have spent a week reading this play while taking four or five other classes at the same time. The advantage of the letters is that they are written for a specific individual, a peer, who is asking real questions, asking for help, and for whom you can play the role of colleague or teacher as mentor. The letters demonstrate students communicating to a real audience rather than practicing at communicating to the pretend audience of professional scholars who read and write essays about literature. In addition, the letters are contextualized within the classroom community.
In my version of this assignment, I try to emphasize these features: I urge them to set questions they would genuinely like to get answers to; I bring the partners face to face with each other and encourage them to discuss what interests, attracts, repels, or confuses them in the novel; I remind them that they are writing to someone they know has also read the novel (so, among other things, they should know not to include excessive plot summary); I urge them to draw on and to cite lectures and class discussions, to listen for and create connections between their writing assignment and our other work. When I first tried this system out, it was because I had tired of the Perfunctory Paper, written to meet requirements rather than out of any genuine intellectual curiosity and often taking students’ attention away from our shared class work as they focused on their individual topics. This way everyone writes something on every novel, with (in general) a much higher level of engagement. Students who really want to write a longer paper get the opportunity to do so late in the course. I certainly like this system better than what I used to do, and the feedback from students has been quite positive.
They turn their papers in tomorrow, at which point I get the ball rolling for our next book, Braddon’s Lady Audley’s Secret.
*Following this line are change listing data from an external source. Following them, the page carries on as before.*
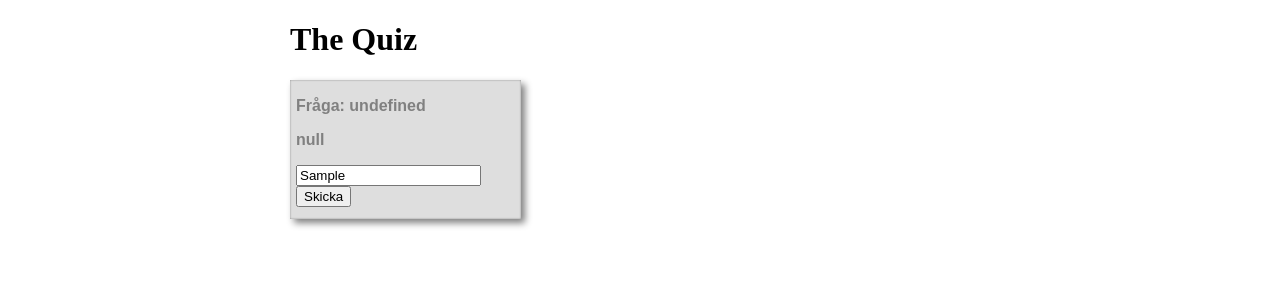
Repository: sk222sw/1dv403-laborationer
Page: 4-thequiz/index.html
The author's editor kept a record of every edit. The page is drawn from the files as they stood at one moment, then again after the next edit.
The browser window is 1280 px wide. The pictures show the whole page.
Empty fields were first filled with sample values (such as "Sample", 5 or name@example.com).
After loading, the first visible `#btnSubmit` was clicked once.
The page's requests for data from a server got no answer.

Above is the page before.
Console error: TypeError: quiz.wrongAnswrer is not a function

After the next edit:
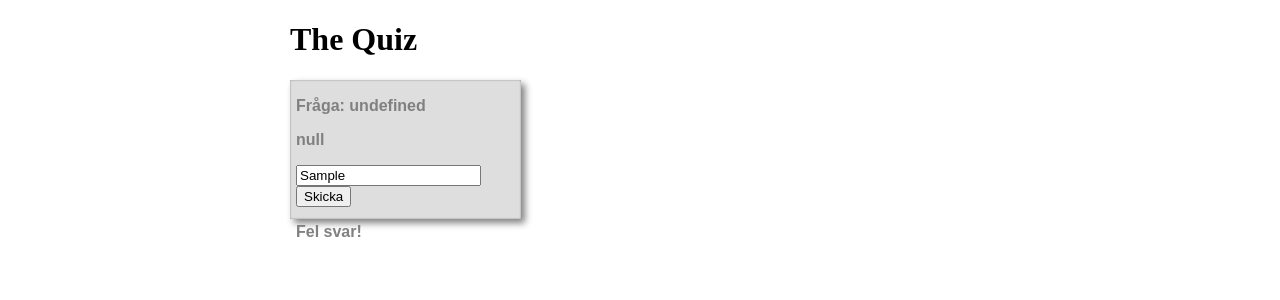
The error is gone.
The edit:
--- a/4-thequiz/script/script.js
+++ b/4-thequiz/script/script.js
@@ -67,7 +67,7 @@
 
 
                         } else {
-                            quiz.wrongAnswrer();
+                            quiz.wrongAnswer();
                             console.log("felkod: " + xhr.status);
                         }
                     }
This is a fun teaching text, with lots of suspense and thus helpful momentum for the students and lots of interesting features for analysis and interpretation. In the end, I don’t think LAS is a very good novel, mostly because I don’t think Braddon has really worked out what her idea is about the problems she highlights, or even the characters she develops. The plot is fairly well constructed, but the language is pretty uninspired, especially right after Great Expectations. But I’m sure we’ll have some good discussions (Lady Audley: Victim or Villain? Robert Audley: Hero?). We’ll get to talk about sensationalism in relation to realism, which will set us up to move to our next book, which is Middlemarch–not, as critics have noted, free of sensational elements, including a suspicious death, some near-adultery, and a convenient thunder storm.
2. Victorian Women Writers. Jane Eyre, week two. I’ve assigned a cluster of readings on JE and colonialism (Spivak, Meyer, O’Connor), but I leave it mostly up to the students to take up issues from the criticism (or n0t), so I don’t know how much the issues raised in those articles will dominate our discussion. We also read some interesting essays focusing mainly on narration last week, and some of the problems they focus on (such as Jane’s reliability) will need reconsidering now that we’ve all read to the end of the novel.